Charter subscribers to environmentally minded Garbage magazine received a special gift — a lapel pin shaped like a little garbage can. Unfortunately, the pins were packed in nonbiodegradable plastic bubble wrap. Readers also have chastised Garbage for accepting ads from General Electric, which readers feel has a controversial environmental record.
Rules of Subtraction
Literary brat-packer Bret Easton Ellis has just finished his third novel — tentatively titled American Psycho — which Simon & Schuster will publish early in 1991. ”It’s about a young businessman who works at Shearson and is also a serial murderer,” Ellis says. Like his previous books, Less Than Zero and The Rules of Attraction, Psycho is a chronicle of excesses. But Ellis insists his new characters, mostly young crash-era Wall Streeters, have more in their heads than high finance and high times: ”It is not so much about losing their jobs as about losing their minds.”
King of Hearts
Stephen King, in a recent speech in Portland, Ore.: ”People want to know why I do this, why I write such gross stuff. I like to tell them I have the heart of a small boy — and I keep it in a jar on my desk.”
Ten years ago, when author Barbara Goldsmith was working on Little Gloria… Happy at Last, she discovered that much of her research material, printed on the acid paper in use since 1850, was disintegrating. So Goldsmith began a drive to use acid-free, or alkaline, paper. Backed by writers’ and publishers’ organizations, she persuaded a number of major publishing houses to switch to alkaline paper. And she got Congress involved. The Senate has passed a bill requiring all important government documents to be printed on alkaline paper, and Goldsmith hopes it will pass in the House before the end of the year.
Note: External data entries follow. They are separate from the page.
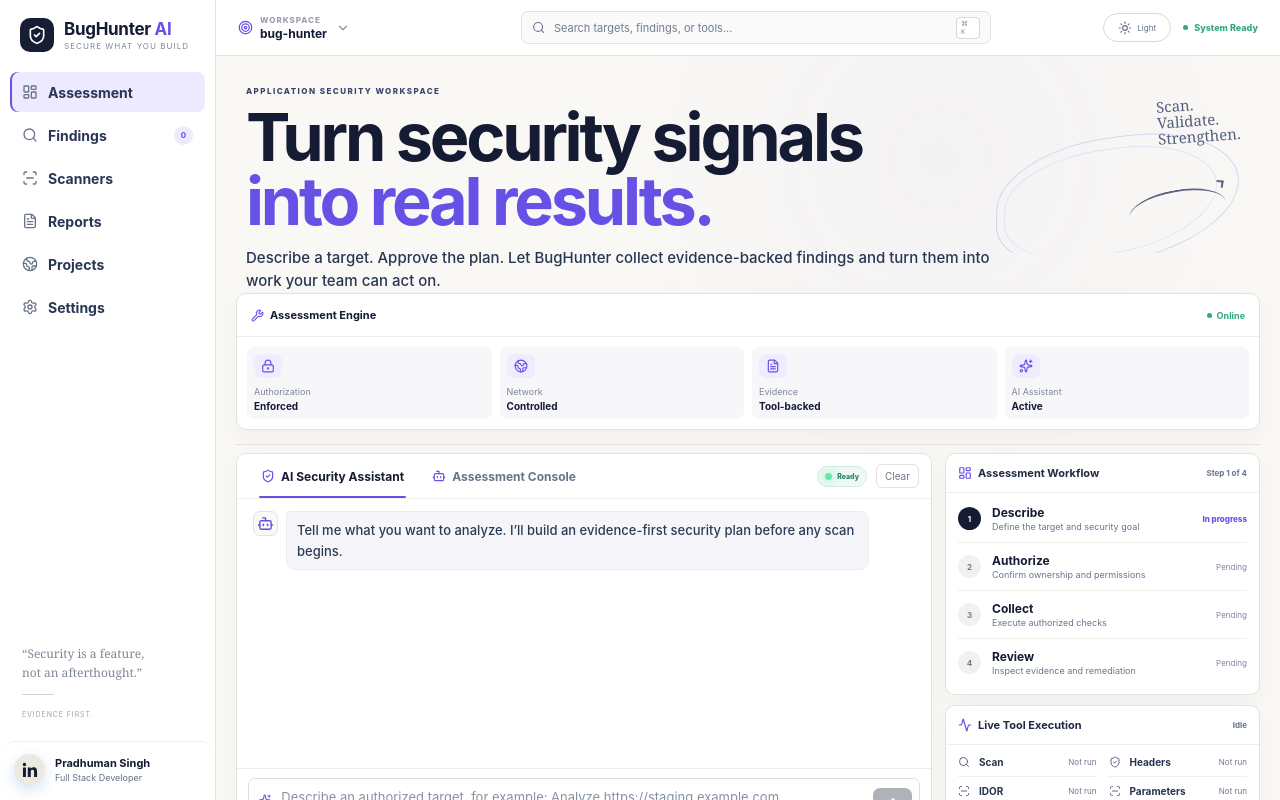
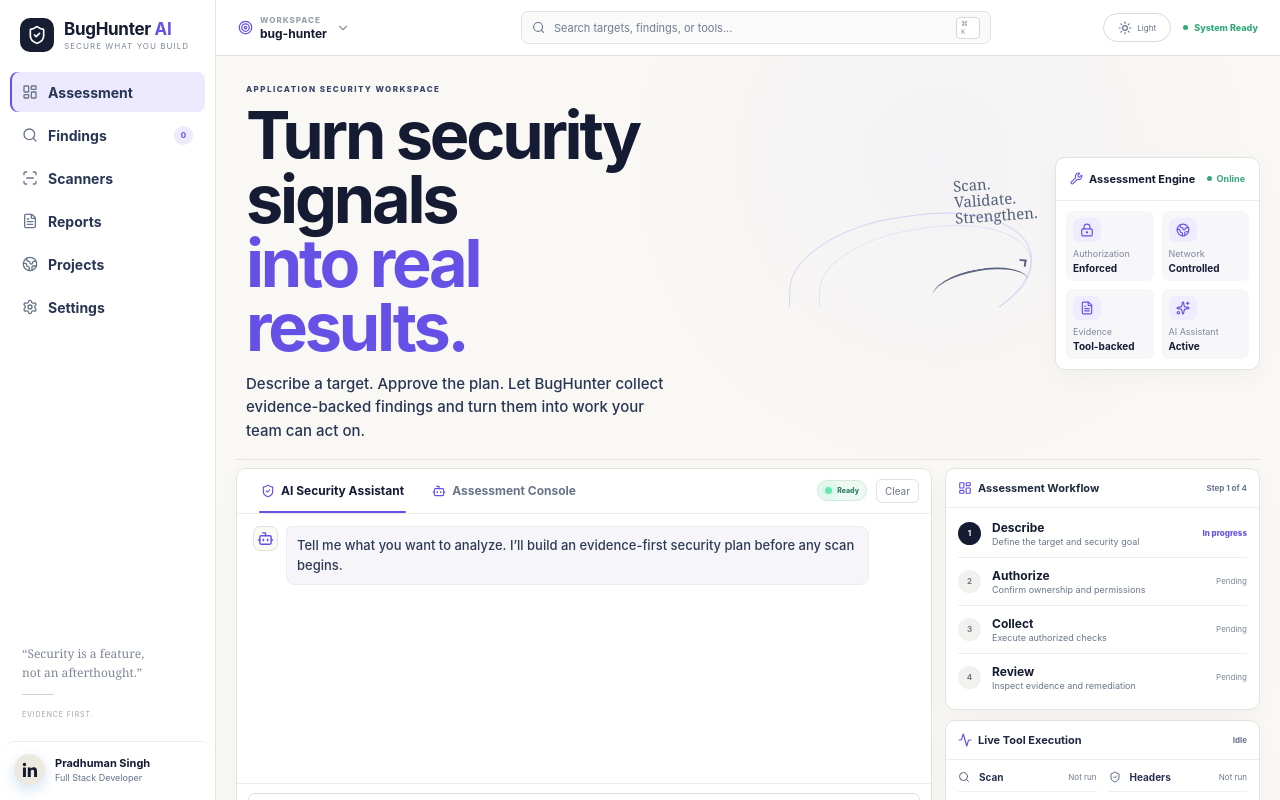
Before and after one commit to PRADHUMAN-SINGH-1/BugHunter, a React (Create React App) app in the folder bughunter-ui/: page / in a window 1280 px wide. Shown: the top 800 px of the page. Built offline with nearby package versions, Linux system fonts and the light colour scheme; no server answers.

Commit message:
Align Assessment Engine beside Scan Validate Strengthen artwork

```diff
--- a/bughunter-ui/src/SecurityConsole.css
+++ b/bughunter-ui/src/SecurityConsole.css
@@ -3268,3 +3268,129 @@
 .editorial-app.theme-dark .sidebar-engine-list b {
   color: #eef1f7;
 }
+
+/* Correct hero composition:
+   Scan / Validate / Strengthen artwork on the left,
+   Assessment Engine immediately to its right. */
+.reference-hero {
+  min-height: 178px;
+  display: grid;
+  grid-template-columns: minmax(0, 1fr) minmax(470px, 560px);
+  gap: 24px;
+  align-items: center;
+  position: relative;
+  padding: 8px 0 16px;
+}
+
+.reference-hero-copy {
+  min-width: 0;
+  padding-left: 10px;
+}
+
+.reference-hero-visual {
+  min-width: 0;
+  display: grid;
+  grid-template-columns: minmax(220px, 1fr) 205px;
+  gap: 14px;
+  align-items: center;
+}
+
+.reference-hero-art.reference-floating-art {
+  position: relative;
+  inset: auto;
+  width: 100%;
+  height: 150px;
+  margin: 0;
+}
+
+.reference-hero-art .reference-note {
+  top: 18px;
+  right: 4px;
+}
+
+.reference-hero-art .reference-ribbon {
+  right: 8px;
+}
+
+.reference-hero-art .reference-arrow {
+  right: 12px;
+}
+
+.reference-engine.hero-engine {
+  position: relative;
+  width: 205px;
+  margin: 0;
+  align-self: center;
+}
+
+.reference-engine.hero-engine .reference-engine-grid {
+  grid-template-columns: repeat(2, 1fr);
+}
+
+.reference-engine.hero-engine .reference-engine-grid > div {
+  min-height: 61px;
+}
+
+.reference-engine.hero-engine .reference-engine-grid small {
+  margin-top: 6px;
+}
+
+/* The right rail is only workflow + live execution. */
+.reference-right-rail {
+  grid-template-columns: 1fr;
+}
+
+/* Keep sidebar clean: no engine panel there. */
+.reference-sidebar .sidebar-engine {
+  display: none;
+}
+
+@media (max-width: 1180px) {
+  .reference-hero {
+    grid-template-columns: minmax(0, 1fr) minmax(430px, 500px);
+    gap: 16px;
+  }
+  .reference-hero-visual {
+    grid-template-columns: minmax(190px, 1fr) 190px;
+    gap: 10px;
+  }
+  .reference-engine.hero-engine {
+    width: 190px;
+  }
+}
+
+@media (max-width: 900px) {
+  .reference-hero {
+    display: block;
+    min-height: 0;
+    padding-bottom: 12px;
+  }
+
+  .reference-hero-visual {
+    margin-top: 8px;
+    grid-template-columns: minmax(0, 1fr) 200px;
+  }
+
+  .reference-hero-art.reference-floating-art {
+    height: 120px;
+  }
+}
+
+@media (max-width: 680px) {
+  .reference-hero-visual {
+    grid-template-columns: 1fr;
+    gap: 8px;
+  }
+
+  .reference-hero-art.reference-floating-art {
+    height: 105px;
+  }
+
+  .reference-engine.hero-engine {
+    width: 100%;
+  }
+
+  .reference-engine.hero-engine .reference-engine-grid {
+    grid-template-columns: repeat(4, 1fr);
+  }
+}
```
But she doesn’t want to stop there. ”I’d like to see every paper mill stop using destructive additives so our cultural heritage will be around in 500 years instead of evaporating in three decades.”